Go through the data and copy each line where the string "https" appears.

(Data excerpts Opens)

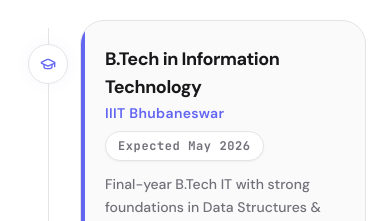
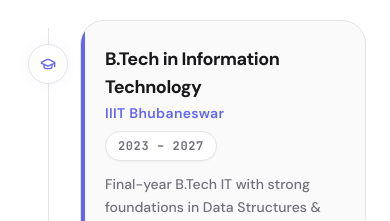
Before and after one commit to AyushKumar-12345/ayush-portfolio, a React (Vite) app: page / in a window 390 px wide. Shown: the part 2940-3161 px from the top of the page. Built offline with nearby package versions, Linux system fonts and the light colour scheme.

Commit message:
fix(social): update LinkedIn profile URL, phone format, and graduation dates to 2027

```diff
--- a/src/data/portfolio.ts
+++ b/src/data/portfolio.ts
@@ -5,12 +5,12 @@ export const personalData = {
   bio: `Final-Year B.Tech Information Technology student at IIIT Bhubaneswar with strong foundations in Data Structures & Algorithms, Full-Stack Software Engineering (Java, MERN, Python), and Applied Generative AI/LLM Systems. Experienced in architecting scalable RESTful APIs, autonomous agent workflows (LangGraph), vector search pipelines (pgvector), and containerized microservices (Docker, CI/CD). Actively seeking Full-Time Software Development Engineer (SDE) and Graduate Engineer roles.`,
   location: "Bhubaneswar, Odisha, India",
   email: "ayushkumardandapat200@gmail.com",
-  phone: "+91 6371104472",
+  phone: "+91-6371104472",
   resumeUrl: "/Ayush_Kumar_Resume.pdf",
   avatar: `${import.meta.env.BASE_URL}mygallary.jpg`,
   social: {
     github: "https://github.com/AyushKumar-12345",
-    linkedin: "https://linkedin.com/in/ayush-kumar",
+    linkedin: "https://www.linkedin.com/in/ayush-kumar-97326636a/",
     email: "ayushkumardandapat200@gmail.com",
     leetcode: "https://leetcode.com/u/ayushkumardandapat/",
     gfg: "https://www.geeksforgeeks.org/profile/ayushkumardcypg",
@@ -19,7 +19,7 @@ export const personalData = {
 
 export const timelineData = [
   {
-    year: "Expected May 2026",
+    year: "2023 – 2027",
     title: "B.Tech in Information Technology",
     org: "IIIT Bhubaneswar",
     description: "Final-year B.Tech IT with strong foundations in Data Structures & Algorithms, Full-Stack Software Engineering (Java, MERN, Python), and Applied Generative AI/LLM Systems.",
@@ -40,7 +40,7 @@ export const timelineData = [
     type: "achievement",
   },
   {
-    year: "2020 – 2022",
+    year: "2020 – 2023",
     title: "Class XII (88.6%) & Class X (98.2%)",
     org: "Delhi Public School, Nalco Nagar, Angul",
     description: "Demonstrated sustained academic excellence with 98.2% in Class X and 88.6% in Class XII.",
@@ -52,7 +52,7 @@ export const educationData = [
   {
     degree: "Bachelor of Technology in Information Technology",
     institution: "International Institute of Information Technology (IIIT) Bhubaneswar",
-    year: "Expected May 2026",
+    year: "2023 – 2027",
     grade: "CGPA: 7.48",
     description: "Final-Year B.Tech in Information Technology with strong foundations in Data Structures & Algorithms, Full-Stack Software Engineering, and Applied Generative AI/LLM Systems.",
     highlights: ["CGPA: 7.48", "Final-Year IT", "DSA in Java", "GenAI / LangGraph"],
@@ -61,7 +61,7 @@ export const educationData = [
   {
     degree: "Class XII (Senior Secondary)",
     institution: "Delhi Public School, Nalco Nagar, Angul, Odisha",
-    year: "2020 – 2022",
+    year: "2020 – 2023",
     grade: "88.6%",
     description: "Class XII Senior Secondary completed with 88.6% academic distinction.",
     highlights: ["88.6%", "Mathematics", "Science"],
@@ -178,7 +178,7 @@ export const achievementsData = [
   {
     title: "Academic Excellence (98.2% & 88.6%)",
     subtitle: "IIIT Bhubaneswar & DPS",
-    year: "2020–2026",
+    year: "2020 – 2027",
     icon: "🎓",
     description: "Demonstrated sustained academic excellence with 98.2% in Class X and 88.6% in Class XII; Final-Year B.Tech IT student at IIIT Bhubaneswar.",
     color: "#6366F1",
```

(Data excerpts Closes)

■ Written answer:
     github: "https://github.com/AyushKumar-12345",
-    linkedin: "https://linkedin.com/in/ayush-kumar",
+    linkedin: "https://www.linkedin.com/in/ayush-kumar-97326636a/",
     leetcode: "https://leetcode.com/u/ayushkumardandapat/",
     gfg: "https://www.geeksforgeeks.org/profile/ayushkumardcypg",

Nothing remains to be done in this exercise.